No matter the online capabilities presented to commerce, it is imperative that main street businesses survive and thrives beyond the COVID crisis. The loss of these shops and the jobs associated will block economic development funds that flow directly to our community.
It will be difficult, but communities must protect small businesses and main street commerce to build a foundation for recovery that is sustainable. Citizens may be living on teleconferencing venues today, but they are ready to return to the amenities and shops in their towns. Don't let those shops perish.
4. Don't let the starving artists become collateral damage.
Part of the recovery plan must ensure that community culture and the expression of that culture is preserved, and the creative economy must survive. This creative economy is reliant on the successful recovery of capitalism and strong commerce and cannot generate revenue using the mechanisms of private industry. However, the creative economy is critical to supporting the private economy and the citizens of a community.
5. Evaluate strengths and weaknesses of all industries
If you have not done an industry or cluster analysis for your community and region, now is the right time to dust off the data. Online commerce and healthcare industries will grow with the pandemic, but other industries like tourism, hospitality, and transportation will suffer disproportionality. This virus attacks vulnerable humans as well as vulnerable businesses.
Every person and every sector in your community will feel the effects of this pandemic and economic downturn, but civic leaders must assess the areas most in need of support. Vulnerable industries like museums and recreation centers play an important part in the total asset package for a community. They are the color of the community and attract diversity and creativity.
6. Don't forget about the retail workers and first responders
One lesson from the 2008 Great Recession was that economic recovery will not be distributed equally according to socio-economic demographics or geographic boundaries. Employers will need assistance to protect this class of workers. Additionally, these workers, who don't have the option of working from remote locations, will need assistance with childcare and other essential services to maintain their family structure and economic stability.
7. Protect vulnerable and less-advantaged communities
Neighborhoods still recovering from the 2008 Great Recession will lag even further in this recovery. Wage loss and healthcare benefit loss will stifle economic growth and widen the wealth gap. In January 2020, Opportunity Zone momentum was providing needed investment and commercial real estate growth for communities lagging in economic growth. That activity has stalled as the pandemic swept across the country. However, the investment must come back and the housing and commercial real estate must find its way to economically distressed neighborhoods.
Don't let the second half of the year get away from you. This is an optimal time to reevaluate your website development and communications strategy. Like many economic developers, you have been looking for time to reassess your website, social media, and overall branding. This is that time.

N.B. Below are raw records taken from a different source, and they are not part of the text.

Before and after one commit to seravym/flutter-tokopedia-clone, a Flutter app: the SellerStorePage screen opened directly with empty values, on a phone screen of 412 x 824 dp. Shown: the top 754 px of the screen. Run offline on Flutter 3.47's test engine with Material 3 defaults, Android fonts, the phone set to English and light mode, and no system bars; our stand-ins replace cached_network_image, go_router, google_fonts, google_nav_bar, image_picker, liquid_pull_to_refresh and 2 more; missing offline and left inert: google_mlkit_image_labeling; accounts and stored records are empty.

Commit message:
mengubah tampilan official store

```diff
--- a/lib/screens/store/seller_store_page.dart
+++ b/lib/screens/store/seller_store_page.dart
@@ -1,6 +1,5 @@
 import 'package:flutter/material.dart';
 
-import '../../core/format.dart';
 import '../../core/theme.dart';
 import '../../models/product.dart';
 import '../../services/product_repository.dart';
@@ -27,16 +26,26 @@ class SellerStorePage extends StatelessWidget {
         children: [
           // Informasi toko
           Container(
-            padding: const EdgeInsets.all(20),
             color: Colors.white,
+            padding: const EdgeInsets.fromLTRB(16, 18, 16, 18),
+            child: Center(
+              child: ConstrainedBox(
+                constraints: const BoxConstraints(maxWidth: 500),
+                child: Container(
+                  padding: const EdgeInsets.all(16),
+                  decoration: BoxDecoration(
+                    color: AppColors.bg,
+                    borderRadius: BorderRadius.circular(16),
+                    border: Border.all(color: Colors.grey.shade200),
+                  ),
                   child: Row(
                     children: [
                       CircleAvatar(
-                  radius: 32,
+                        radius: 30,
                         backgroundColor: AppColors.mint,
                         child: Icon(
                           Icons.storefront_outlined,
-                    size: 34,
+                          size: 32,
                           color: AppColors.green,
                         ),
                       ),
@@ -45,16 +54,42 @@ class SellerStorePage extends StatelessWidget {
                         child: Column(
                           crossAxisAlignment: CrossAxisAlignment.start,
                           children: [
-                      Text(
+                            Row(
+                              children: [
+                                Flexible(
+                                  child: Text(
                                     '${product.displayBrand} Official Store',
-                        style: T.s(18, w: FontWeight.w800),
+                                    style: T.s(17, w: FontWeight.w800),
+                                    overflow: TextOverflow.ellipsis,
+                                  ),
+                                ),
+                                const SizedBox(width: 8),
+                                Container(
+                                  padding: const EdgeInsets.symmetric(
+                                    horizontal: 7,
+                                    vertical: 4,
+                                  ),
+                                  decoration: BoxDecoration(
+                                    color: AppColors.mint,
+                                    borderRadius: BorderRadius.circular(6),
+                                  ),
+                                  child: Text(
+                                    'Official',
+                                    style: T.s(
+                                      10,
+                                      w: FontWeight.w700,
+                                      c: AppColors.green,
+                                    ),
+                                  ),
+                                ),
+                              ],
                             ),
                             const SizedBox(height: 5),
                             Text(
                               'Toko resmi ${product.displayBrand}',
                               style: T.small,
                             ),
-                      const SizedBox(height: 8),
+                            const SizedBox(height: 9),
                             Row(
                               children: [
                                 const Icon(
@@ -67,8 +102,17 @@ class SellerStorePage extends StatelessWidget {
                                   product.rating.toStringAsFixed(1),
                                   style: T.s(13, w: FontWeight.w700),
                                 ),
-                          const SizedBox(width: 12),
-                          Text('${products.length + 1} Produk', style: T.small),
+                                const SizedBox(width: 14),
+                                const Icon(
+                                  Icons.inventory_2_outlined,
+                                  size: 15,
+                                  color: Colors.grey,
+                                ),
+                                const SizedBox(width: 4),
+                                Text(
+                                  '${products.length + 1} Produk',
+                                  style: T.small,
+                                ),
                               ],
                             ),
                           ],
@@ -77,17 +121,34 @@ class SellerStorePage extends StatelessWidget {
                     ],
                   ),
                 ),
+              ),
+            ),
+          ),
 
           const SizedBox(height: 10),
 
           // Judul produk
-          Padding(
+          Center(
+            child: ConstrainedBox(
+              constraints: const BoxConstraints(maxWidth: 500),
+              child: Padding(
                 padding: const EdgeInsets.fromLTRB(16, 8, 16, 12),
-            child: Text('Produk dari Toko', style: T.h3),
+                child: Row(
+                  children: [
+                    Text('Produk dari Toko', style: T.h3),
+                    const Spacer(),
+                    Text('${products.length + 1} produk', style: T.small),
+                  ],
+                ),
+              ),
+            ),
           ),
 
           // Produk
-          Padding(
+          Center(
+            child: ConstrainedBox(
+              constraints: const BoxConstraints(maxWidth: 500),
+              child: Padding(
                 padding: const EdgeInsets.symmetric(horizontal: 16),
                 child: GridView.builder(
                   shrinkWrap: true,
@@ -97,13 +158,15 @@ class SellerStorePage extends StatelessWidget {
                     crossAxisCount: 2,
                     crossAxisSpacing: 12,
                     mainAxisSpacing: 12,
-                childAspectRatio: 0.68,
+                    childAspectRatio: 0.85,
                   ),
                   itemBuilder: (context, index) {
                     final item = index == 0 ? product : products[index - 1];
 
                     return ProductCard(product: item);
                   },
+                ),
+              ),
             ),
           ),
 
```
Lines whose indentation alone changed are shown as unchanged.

Now more than ever, communication will build trust and relationships with business owners and consumers. With all the misinformation spread daily, people are seeking truthful, simple messages to help them navigate these times of uncertainty. Give your audience what they want - clear communication.
Lastly, we need to call upon our Federal and State leaders to provide clearer and thoughtful local regulations and guidance. Businesses will need a less restrictive regulatory structure to reopen and to revive their consumer base. While it is important to heed the thoughtful advice of health professionals, we must also consult economic advisors and business professionals who can weigh the entire reopening process.
No matter what science or data projection model is consulted, we must accept the risk and different levels of confidence to reopen. The COVID virus will not only be completely conquered and that should not be our goal. But humans are resilient and we can manage the virus and learn to co-exist with this biological threat. More importantly, with the right shared resolve, we can reclaim our economic growth and build a new future that rectifies the wrongs of the past.